Should Children be Taught and Made more Aware of Disability

There is no doubt that children should be taught about the various aspects of disability, and there are a few reasons for this.

Firstly, most children are cruel, especially when it comes to interacting with other children. When they are unaware of the effects of another child’s disability (whether mental or physical) on that child, they find it easy to make taunting remarks to the child or to even push around or physically attack the disabled child. Bullying is a very common phenomenon in most educational institutions, and most bullies pick on normal children, so the disabled child is an easy mark. Also, being picked on is difficult enough to deal with even when one does not have a disability, which means that the impact on a disabled child will be a lot greater, especially when it comes to self-esteem and confidence. Making children more aware of disability is an indirect way of strengthening the self-worth of a disabled child.

Furthermore, if children learn about disability, they can promote a more harmonizing atmosphere for the disabled children they interact with. This will help disabled children to fit in better with a society where they will always be considered different, as from a young age they will only have encountered acceptance and friendship from non-disabled peers.
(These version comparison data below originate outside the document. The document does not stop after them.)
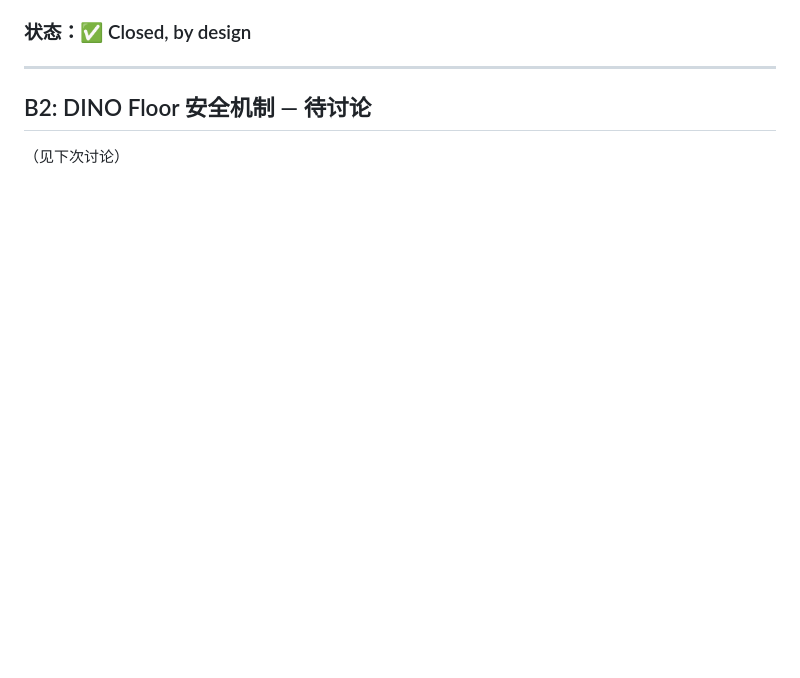
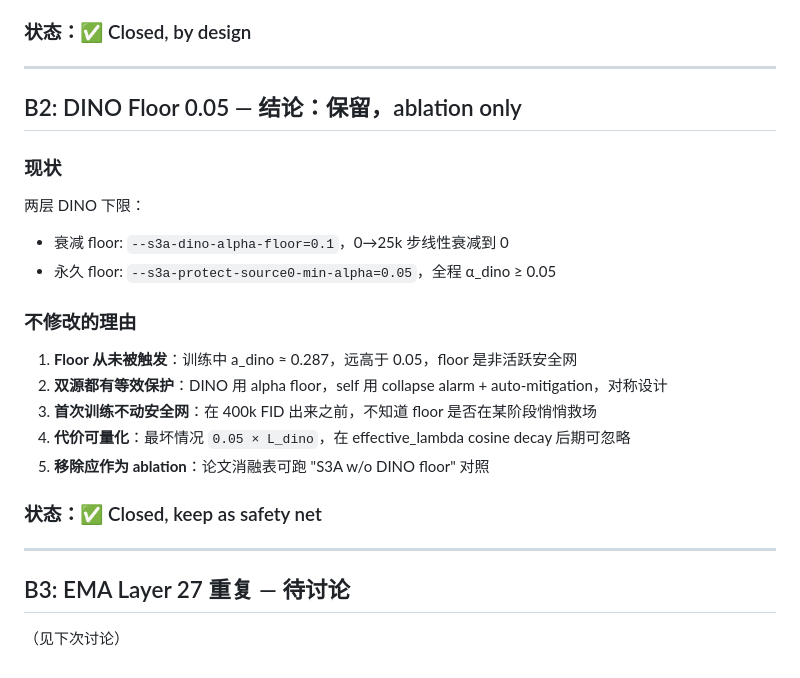
Before and after one commit to ProAlize/2026test, a Markdown page: review/0420/s3a_v4_bottleneck_conv.md, the part around the change. GitHub-like rendering; blank space fills up the shorter version.

Commit message:
docs: update review/0420 — B2 DINO floor closed as safety-net-keep

```diff
--- a/review/0420/s3a_v4_bottleneck_conv.md
+++ b/review/0420/s3a_v4_bottleneck_conv.md
@@ -107,6 +107,26 @@ Router 对 256 个 token 做 GAP 后用 256-d MLP 决策，输出 per-sample per
 
 ---
 
-## B2: DINO Floor 安全机制 — 待讨论
+## B2: DINO Floor 0.05 — 结论：保留，ablation only
+
+### 现状
+
+两层 DINO 下限：
+- 衰减 floor: `--s3a-dino-alpha-floor=0.1`，0→25k 步线性衰减到 0
+- 永久 floor: `--s3a-protect-source0-min-alpha=0.05`，全程 α_dino ≥ 0.05
+
+### 不修改的理由
+
+1. **Floor 从未被触发**：训练中 a_dino ≈ 0.287，远高于 0.05，floor 是非活跃安全网
+2. **双源都有等效保护**：DINO 用 alpha floor，self 用 collapse alarm + auto-mitigation，对称设计
+3. **首次训练不动安全网**：在 400k FID 出来之前，不知道 floor 是否在某阶段悄悄救场
+4. **代价可量化**：最坏情况 `0.05 × L_dino`，在 effective_lambda cosine decay 后期可忽略
+5. **移除应作为 ablation**：论文消融表可跑 "S3A w/o DINO floor" 对照
+
+### 状态：✅ Closed, keep as safety net
+
+---
+
+## B3: EMA Layer 27 重复 — 待讨论
 
 （见下次讨论）
```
Moreover, children should be taught about disability because they will always be encountering different people in life, whether the difference is in looks, race, religion, caste, or creed. By teaching them that just because someone is different does not mean that they should be treated badly, the children will grow up to be more tolerant towards people who live in a different way from them, or come from a different country, or worship different gods. Disability is, after all, just another difference.

Also, children who are taught about disability might find it easier to cope if someone in their family, or they themselves, get into an accident and become disabled. Many people who became disabled in later life tend to find it much harder to cope with than people who are born with disabilities. However, if the newly-disabled person was taught about disabilities from a young age, it might make it easier to cope with.

In conclusion, children should definitely be taught about disability, and how it affects people. By doing so, not only will the children themselves be strengthened to deal with life, but they will have compassion for other disabled children or adults, which in turn will give those people confidence and hope.